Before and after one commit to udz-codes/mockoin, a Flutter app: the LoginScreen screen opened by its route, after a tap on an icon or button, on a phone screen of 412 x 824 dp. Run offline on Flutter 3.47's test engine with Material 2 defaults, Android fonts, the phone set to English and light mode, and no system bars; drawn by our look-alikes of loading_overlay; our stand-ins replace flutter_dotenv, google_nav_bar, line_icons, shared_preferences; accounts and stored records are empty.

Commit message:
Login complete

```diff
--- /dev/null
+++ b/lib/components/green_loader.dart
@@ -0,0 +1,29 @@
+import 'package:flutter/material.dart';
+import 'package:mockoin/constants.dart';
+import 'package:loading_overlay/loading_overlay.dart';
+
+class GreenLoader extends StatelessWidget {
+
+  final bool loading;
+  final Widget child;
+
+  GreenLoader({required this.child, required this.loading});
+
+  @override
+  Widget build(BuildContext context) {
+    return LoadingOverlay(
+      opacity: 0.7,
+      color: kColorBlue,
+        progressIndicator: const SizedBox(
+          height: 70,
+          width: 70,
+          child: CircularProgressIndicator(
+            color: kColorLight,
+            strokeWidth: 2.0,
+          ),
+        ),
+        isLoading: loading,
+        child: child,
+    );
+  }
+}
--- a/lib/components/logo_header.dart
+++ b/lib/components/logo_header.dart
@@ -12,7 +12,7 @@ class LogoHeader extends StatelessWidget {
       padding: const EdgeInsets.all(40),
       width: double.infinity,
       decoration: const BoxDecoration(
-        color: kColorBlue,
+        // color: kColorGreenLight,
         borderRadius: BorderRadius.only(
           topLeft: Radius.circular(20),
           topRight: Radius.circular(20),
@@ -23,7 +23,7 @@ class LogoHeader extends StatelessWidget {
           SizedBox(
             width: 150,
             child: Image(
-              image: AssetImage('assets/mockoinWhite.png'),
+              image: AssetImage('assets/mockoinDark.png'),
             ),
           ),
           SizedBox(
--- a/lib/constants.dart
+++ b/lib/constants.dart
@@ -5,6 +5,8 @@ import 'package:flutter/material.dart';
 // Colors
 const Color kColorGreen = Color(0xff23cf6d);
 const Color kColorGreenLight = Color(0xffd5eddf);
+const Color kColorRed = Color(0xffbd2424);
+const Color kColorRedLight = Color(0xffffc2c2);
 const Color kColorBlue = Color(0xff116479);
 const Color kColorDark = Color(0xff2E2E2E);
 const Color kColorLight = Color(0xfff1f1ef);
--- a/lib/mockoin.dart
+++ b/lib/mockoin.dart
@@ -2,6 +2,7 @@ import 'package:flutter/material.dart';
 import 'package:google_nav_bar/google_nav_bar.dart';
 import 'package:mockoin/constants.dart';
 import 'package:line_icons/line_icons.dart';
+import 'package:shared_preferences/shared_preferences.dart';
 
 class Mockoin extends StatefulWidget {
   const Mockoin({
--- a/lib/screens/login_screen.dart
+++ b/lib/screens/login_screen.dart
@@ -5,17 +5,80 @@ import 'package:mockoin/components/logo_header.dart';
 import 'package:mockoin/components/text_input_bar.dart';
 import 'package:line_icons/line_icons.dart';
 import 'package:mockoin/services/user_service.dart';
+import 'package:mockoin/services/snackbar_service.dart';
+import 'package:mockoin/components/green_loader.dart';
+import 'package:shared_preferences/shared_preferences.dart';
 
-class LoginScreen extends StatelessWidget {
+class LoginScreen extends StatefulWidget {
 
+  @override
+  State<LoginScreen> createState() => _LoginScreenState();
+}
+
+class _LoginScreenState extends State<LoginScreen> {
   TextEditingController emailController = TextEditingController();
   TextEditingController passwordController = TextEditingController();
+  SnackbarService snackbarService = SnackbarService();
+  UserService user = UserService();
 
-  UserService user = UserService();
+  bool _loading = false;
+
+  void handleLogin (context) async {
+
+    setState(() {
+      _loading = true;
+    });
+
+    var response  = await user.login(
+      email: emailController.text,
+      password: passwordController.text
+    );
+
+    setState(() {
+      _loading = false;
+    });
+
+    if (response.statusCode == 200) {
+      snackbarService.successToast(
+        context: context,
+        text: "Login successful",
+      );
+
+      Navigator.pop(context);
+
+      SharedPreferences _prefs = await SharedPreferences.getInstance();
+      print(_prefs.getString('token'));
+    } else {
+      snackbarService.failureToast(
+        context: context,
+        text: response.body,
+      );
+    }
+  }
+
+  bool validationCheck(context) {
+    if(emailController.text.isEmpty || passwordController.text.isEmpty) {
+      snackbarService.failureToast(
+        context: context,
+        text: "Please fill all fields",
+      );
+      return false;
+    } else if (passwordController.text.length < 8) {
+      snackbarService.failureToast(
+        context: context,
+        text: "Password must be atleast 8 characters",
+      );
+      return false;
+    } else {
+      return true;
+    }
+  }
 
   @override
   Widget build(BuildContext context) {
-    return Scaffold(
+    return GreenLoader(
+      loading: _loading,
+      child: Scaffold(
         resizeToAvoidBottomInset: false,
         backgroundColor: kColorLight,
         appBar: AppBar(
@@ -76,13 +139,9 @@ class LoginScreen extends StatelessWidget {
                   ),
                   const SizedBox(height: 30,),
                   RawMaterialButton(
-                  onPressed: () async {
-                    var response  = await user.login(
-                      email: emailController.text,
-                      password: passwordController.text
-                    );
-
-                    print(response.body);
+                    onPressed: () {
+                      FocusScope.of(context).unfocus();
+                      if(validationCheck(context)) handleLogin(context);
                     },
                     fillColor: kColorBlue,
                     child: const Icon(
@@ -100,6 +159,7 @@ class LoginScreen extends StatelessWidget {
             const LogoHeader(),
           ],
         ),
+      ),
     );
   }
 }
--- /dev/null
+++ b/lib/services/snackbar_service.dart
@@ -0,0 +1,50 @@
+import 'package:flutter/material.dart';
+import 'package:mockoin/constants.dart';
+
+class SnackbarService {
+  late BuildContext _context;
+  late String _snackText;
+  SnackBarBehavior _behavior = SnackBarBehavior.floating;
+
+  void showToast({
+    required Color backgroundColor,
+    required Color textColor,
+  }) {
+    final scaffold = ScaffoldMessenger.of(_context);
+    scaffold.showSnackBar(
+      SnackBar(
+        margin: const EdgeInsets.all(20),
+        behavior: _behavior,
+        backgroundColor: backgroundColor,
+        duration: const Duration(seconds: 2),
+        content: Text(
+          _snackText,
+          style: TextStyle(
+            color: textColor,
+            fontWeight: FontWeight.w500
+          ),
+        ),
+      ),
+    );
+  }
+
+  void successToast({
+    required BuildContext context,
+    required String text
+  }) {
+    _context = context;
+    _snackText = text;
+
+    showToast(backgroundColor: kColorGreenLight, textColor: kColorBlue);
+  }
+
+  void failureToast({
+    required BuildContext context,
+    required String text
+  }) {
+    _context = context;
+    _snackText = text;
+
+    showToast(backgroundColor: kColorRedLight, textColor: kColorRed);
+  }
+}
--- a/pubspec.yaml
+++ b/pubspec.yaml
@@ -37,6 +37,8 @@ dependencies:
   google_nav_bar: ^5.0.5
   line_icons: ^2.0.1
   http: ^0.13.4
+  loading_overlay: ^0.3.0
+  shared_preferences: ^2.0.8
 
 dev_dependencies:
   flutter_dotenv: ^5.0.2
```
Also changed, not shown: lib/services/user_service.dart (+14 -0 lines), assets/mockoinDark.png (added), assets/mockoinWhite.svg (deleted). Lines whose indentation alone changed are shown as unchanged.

* WORK TO COMPLETE
Work through the entries, filtering for the string "StatefulWidget", and copy each line that holds it.

* RESPONSE AREA
 class Mockoin extends StatefulWidget {
+class LoginScreen extends StatefulWidget {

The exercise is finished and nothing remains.